Photo Credit: Jay Selman/www.Airliners.Gallery.com
ATC, Tower: Green Pilot: Yellow Copilot: Blue
Aeroperú Flight 603 was a scheduled flight from Jorge Chávez International Airport in Lima, Peru (LIM), to Comodoro Arturo Merino Benítez International Airport in Santiago, Chile, which crashed on October 2, 1996. The flight originated from Miami, Florida, United States's Miami International Airport.
On October 2, 1996, shortly after takeoff just past midnight, the Boeing 757 airliner crew discovered that their basic flight instruments were behaving erratically and reported receiving contradictory serial emergency messages from the onboard computer, such as rudder ratio, overspeed, underspeed and flying too low. The crew declared an emergency and requested an immediate return to the airport. Faced with the lack of reliable basic flight instruments, constantly receiving contradictory warnings from the aircraft's flight computer (some of which were valid and some of which were not), and continuously believing that they were at a safe altitude, pilot Eric Schreiber and copilot David Fernández decided to cautiously begin the descent for the approach to the airport. Since the flight was at night over water, no visual references could be made to convey to the pilots their true altitude or aid the pilots in the descent. Also, as a consequence of the pilot's inability to precisely monitor the aircraft's airspeed or vertical speed they experienced multiple stalls resulting in rapid loss of altitude with no corresponding change on the altimeter. While the altimeter indicated an altitude of approximately 9,700 feet, the aircraft's true altitude was in fact much lower. It struck the water approximately twenty-five minutes after emergency declaration, making the pilots realize the true altitude of the airliner; for twenty seconds the pilots tried to make the airliner climb. The airliner then crashed into the water.

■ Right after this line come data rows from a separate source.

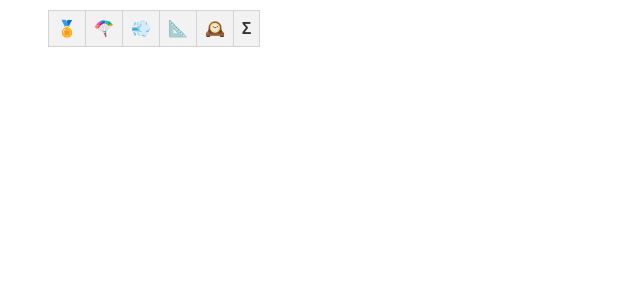
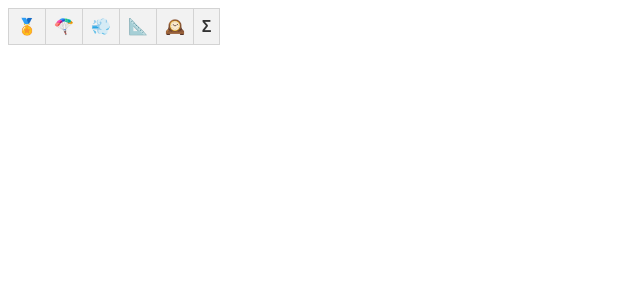
Before and after one commit to schwarzwaldgeier/xcopen-ranking, a PHP site: page / in a window 1280 px wide. Shown: the top 300 px of the page, without its empty margins (0-640 px from the left). Run offline with PHP 8.4, Linux system fonts and the light colour scheme; data that the repository does not hold is empty.

Commit message:
rm margins

```diff
--- a/style.css
+++ b/style.css
@@ -13,8 +13,7 @@ table {
     border: 1px solid grey;
     font-size: 12pt;
     border-collapse: collapse;
-    margin-left: 40px;
-    margin-top: 10px;
+
 
 }
 table thead th,
```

All nine crew members and sixty-one passengers died.
After the crash recovery crews found nine bodies floating; the rest of the bodies sank with the airliner.